That accusation carries some truth, of course.  I would argue, though, that some writers use these techniques intentionally, or at least use them because they are modeling their writing after others who did so.  By exploring and undermining some of the reasons for which people write so antiseptically, we can perhaps do more to help writers move past the resulting blandness.

The Ivory Tower

Much academic writing plays in passive voice and auxiliary verbs.  While academia at present is working to move past this, one can certainly see reasons it has traditionally wallowed in it.  One can be attributed to the metaphorical Ivory Tower.  The most prestigious academic institutions, for many years, prided themselves in approaching the world as bastions of intellectual glory that, while existing in the world, thrived separately from it.  Thus, prose that came alive from within a topic would seem to undermine that role.  Thus, one might write, "Although racism as public policy has disappeared, millions have been, and continue to be, affected by racism every day," rather than "Federal and state governments eliminated Jim Crow laws over time, but individuals and groups continue to punish minorities every day simply for the color of their skin."  The former seeks to remain above the fray, explaining without engaging, while the latter slips into the moment itself, reading as though it comes from within rather than without.
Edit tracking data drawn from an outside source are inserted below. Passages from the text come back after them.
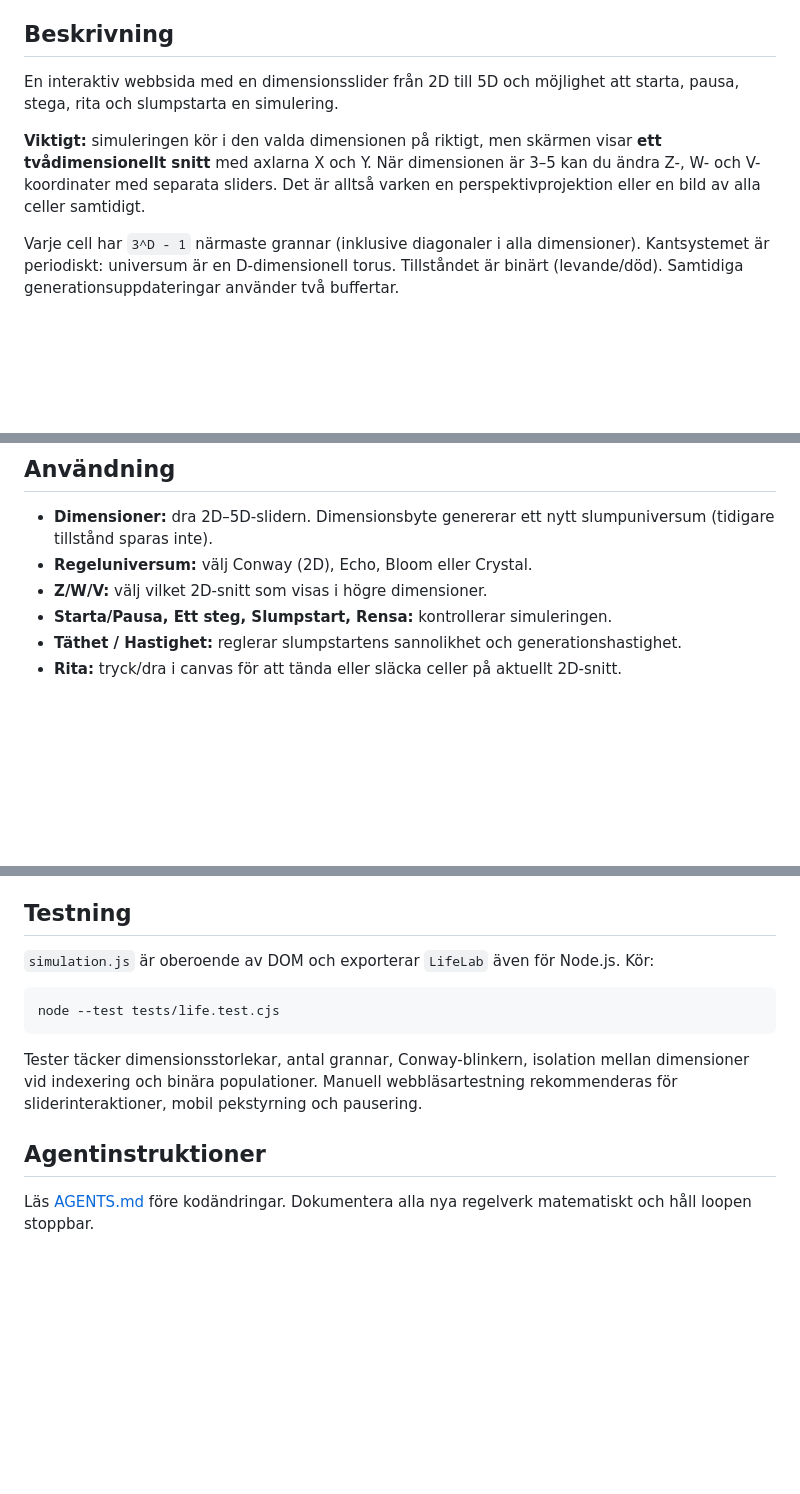
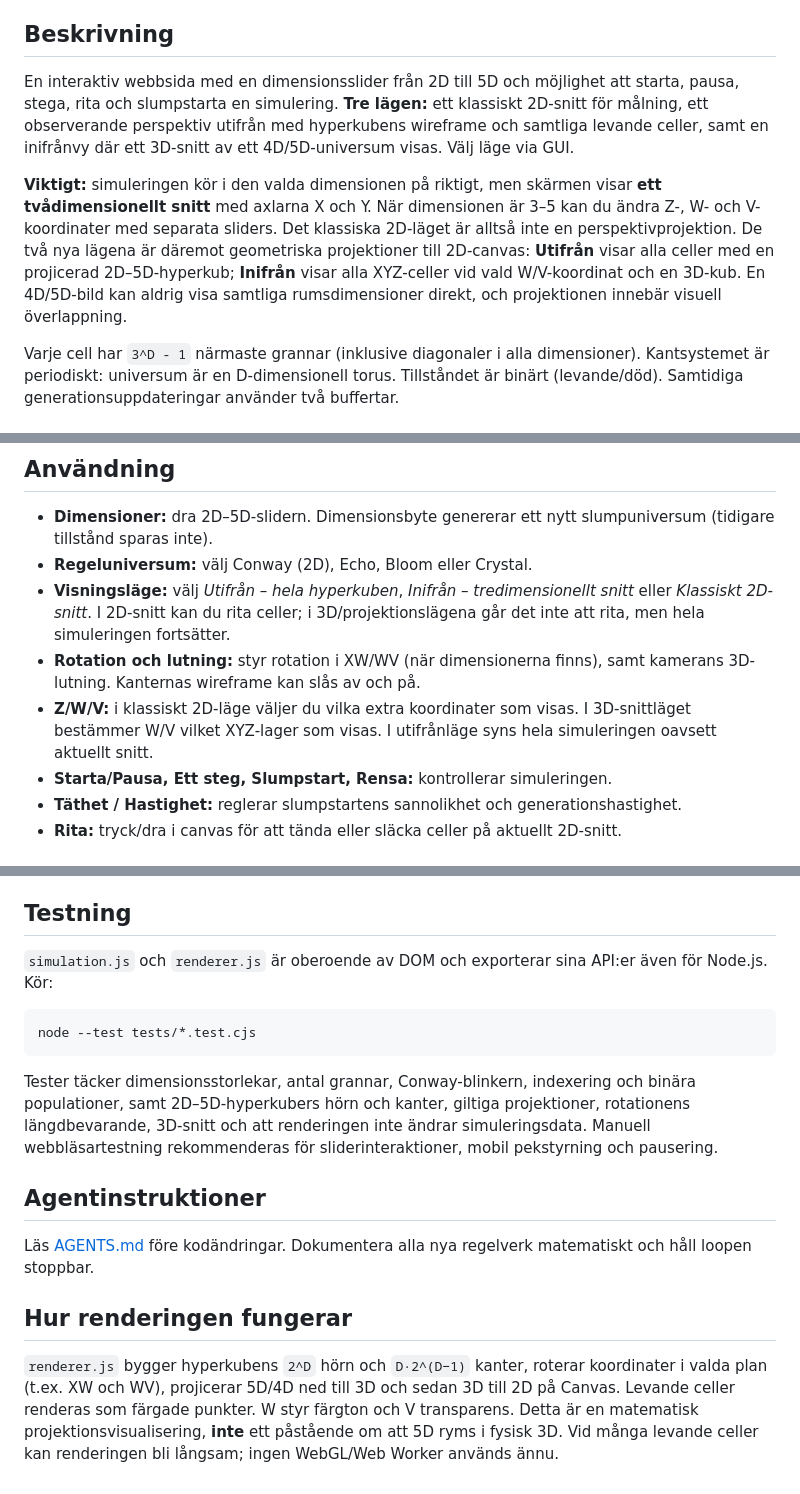
Before and after one commit to Doldas/chatgpt_lab, a Markdown page: life-beyond-2d/README.md, 3 parts joined by grey strips. Rendered like a GitHub page; blank space fills up the shorter version.

Commit message:
Document 3D–5D hypercube viewer and test commands

````diff
--- a/life-beyond-2d/README.md
+++ b/life-beyond-2d/README.md
@@ -6,9 +6,9 @@ Ett experiment med **cellulära automater i 2, 3, 4 och 5 dimensioner**. Vi jäm
 
 ## Beskrivning
 
-En interaktiv webbsida med en dimensionsslider från 2D till 5D och möjlighet att starta, pausa, stega, rita och slumpstarta en simulering.
+En interaktiv webbsida med en dimensionsslider från 2D till 5D och möjlighet att starta, pausa, stega, rita och slumpstarta en simulering. **Tre lägen:** ett klassiskt 2D-snitt för målning, ett observerande perspektiv utifrån med hyperkubens wireframe och samtliga levande celler, samt en inifrånvy där ett 3D-snitt av ett 4D/5D-universum visas. Välj läge via GUI.
 
-**Viktigt:** simuleringen kör i den valda dimensionen på riktigt, men skärmen visar **ett tvådimensionellt snitt** med axlarna X och Y. När dimensionen är 3–5 kan du ändra Z-, W- och V-koordinater med separata sliders. Det är alltså varken en perspektivprojektion eller en bild av alla celler samtidigt.
+**Viktigt:** simuleringen kör i den valda dimensionen på riktigt, men skärmen visar **ett tvådimensionellt snitt** med axlarna X och Y. När dimensionen är 3–5 kan du ändra Z-, W- och V-koordinater med separata sliders. Det klassiska 2D-läget är alltså inte en perspektivprojektion. De två nya lägena är däremot geometriska projektioner till 2D-canvas: **Utifrån** visar alla celler med en projicerad 2D–5D-hyperkub; **Inifrån** visar alla XYZ-celler vid vald W/V-koordinat och en 3D-kub. En 4D/5D-bild kan aldrig visa samtliga rumsdimensioner direkt, och projektionen innebär visuell överlappning.
 
 Varje cell har `3^D - 1` närmaste grannar (inklusive diagonaler i alla dimensioner). Kantsystemet är periodiskt: universum är en D-dimensionell torus. Tillståndet är binärt (levande/död). Samtidiga generationsuppdateringar använder två buffertar.
 
@@ -41,7 +41,9 @@ python3 -m http.server 8000
 
 - **Dimensioner:** dra 2D–5D-slidern. Dimensionsbyte genererar ett nytt slumpuniversum (tidigare tillstånd sparas inte).
 - **Regeluniversum:** välj Conway (2D), Echo, Bloom eller Crystal.
-- **Z/W/V:** välj vilket 2D-snitt som visas i högre dimensioner.
+- **Visningsläge:** välj *Utifrån – hela hyperkuben*, *Inifrån – tredimensionellt snitt* eller *Klassiskt 2D-snitt*. I 2D-snitt kan du rita celler; i 3D/projektionslägena går det inte att rita, men hela simuleringen fortsätter.
+- **Rotation och lutning:** styr rotation i XW/WV (när dimensionerna finns), samt kamerans 3D-lutning. Kanternas wireframe kan slås av och på.
+- **Z/W/V:** i klassiskt 2D-läge väljer du vilka extra koordinater som visas. I 3D-snittläget bestämmer W/V vilket XYZ-lager som visas. I utifrånläge syns hela simuleringen oavsett aktuellt snitt.
 - **Starta/Pausa, Ett steg, Slumpstart, Rensa:** kontrollerar simuleringen.
 - **Täthet / Hastighet:** reglerar slumpstartens sannolikhet och generationshastighet.
 - **Rita:** tryck/dra i canvas för att tända eller släcka celler på aktuellt 2D-snitt.
@@ -61,14 +63,18 @@ Detta är **diskreta topologiska dimensioner**, inte fysikens kontinuerliga dime
 
 ## Testning
 
-`simulation.js` är oberoende av DOM och exporterar `LifeLab` även för Node.js. Kör:
+`simulation.js` och `renderer.js` är oberoende av DOM och exporterar sina API:er även för Node.js. Kör:
 
 ```bash
-node --test tests/life.test.cjs
+node --test tests/*.test.cjs
 ```
 
-Tester täcker dimensionsstorlekar, antal grannar, Conway-blinkern, isolation mellan dimensioner vid indexering och binära populationer. Manuell webbläsartestning rekommenderas för sliderinteraktioner, mobil pekstyrning och pausering.
+Tester täcker dimensionsstorlekar, antal grannar, Conway-blinkern, indexering och binära populationer, samt 2D–5D-hyperkubers hörn och kanter, giltiga projektioner, rotationens längdbevarande, 3D-snitt och att renderingen inte ändrar simuleringsdata. Manuell webbläsartestning rekommenderas för sliderinteraktioner, mobil pekstyrning och pausering.
 
 ## Agentinstruktioner
 
 Läs [AGENTS.md](./AGENTS.md) före kodändringar. Dokumentera alla nya regelverk matematiskt och håll loopen stoppbar.
+
+## Hur renderingen fungerar
+
+`renderer.js` bygger hyperkubens `2^D` hörn och `D·2^(D−1)` kanter, roterar koordinater i valda plan (t.ex. XW och WV), projicerar 5D/4D ned till 3D och sedan 3D till 2D på Canvas. Levande celler renderas som färgade punkter. W styr färgton och V transparens. Detta är en matematisk projektionsvisualisering, **inte** ett påstående om att 5D ryms i fysisk 3D. Vid många levande celler kan renderingen bli långsam; ingen WebGL/Web Worker används ännu.
````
This approach, however, ignores something important about how language works: writing already exists separately from that to which it refers.  Semiotics and deconstruction teach (or in the minds of some, taught) that words refer to things or ideas, rather than being those things or people.  The word "chair" is not a chair; rather, it refers to an object--and without clarification, it may refer to, for example, a stool, a recliner, a rocking chair, or the wheeled, swiveling, leather-covered object on which I am sitting now.  We can write with more precision to try to make the referent more specific, and thus leave the same idea in most readers.  But if we think of the levels of separation between writer and reader, we have (1) the thing or concept in the writer's experience, (2) experienced in a unique way by that writer, (3) put into words in which the writer hopes to convey that experience, (4) the reader's interpretation of those words, (5) affected by things, ideas, or experiences that the reader holds.  A writer needs no help separating him/herself from the topic or the reader; if anything, trying to move closer to the experience with verbs (not to mention nouns and modifiers).  We need not use language to create barriers beyond those built into the structure of language.


Similarly, some use passive voice to avoid claiming positions, and auxiliary verbs to intentionally weaken the stance one assumes in positioning oneself.  The racism example above does this: racism is, and its victims are affected, rather than anyone having established it or acted to perpetuate it.  One can acknowledge a problem without pointing fingers, or make a suggestion without putting oneself in a position for retaliatory comment.

We now live in a sociohistorical moment in which this fails utterly.  Any fool can post his or her thoughts for the world to see; many might argue I am doing so with the words you are now reading.  Moreover, weaseling out of a direct stance does nothing to dissuade those who agree with the stance you can be interpreted to be taking from lending vocal support, nor those who disagree from lambasting in rebuttal.  Better to dive in and build clear thoughts, and clarify positions with stronger language.  Amateur pundits will attack what you write and what you don't.  In such a world, most writers will feel better facing real disagreement than personal attacks having nothing to do with what you've written or even thought.


Writing that attempts to remain above the fray ultimately fails to engage not only the topic, but the reader as well.  The best prose burrows into a topic, lives in it, drives through it.  Language already exists separate from its subject.  Trying to hold it away, to speak through a disembodied voice that dances around a topic, only pushes the writing further away.  Strong verbs push language and concept together, forcing the writer to engage.  And if the writer fails to engage, s/he can never expect the reader to do otherwise.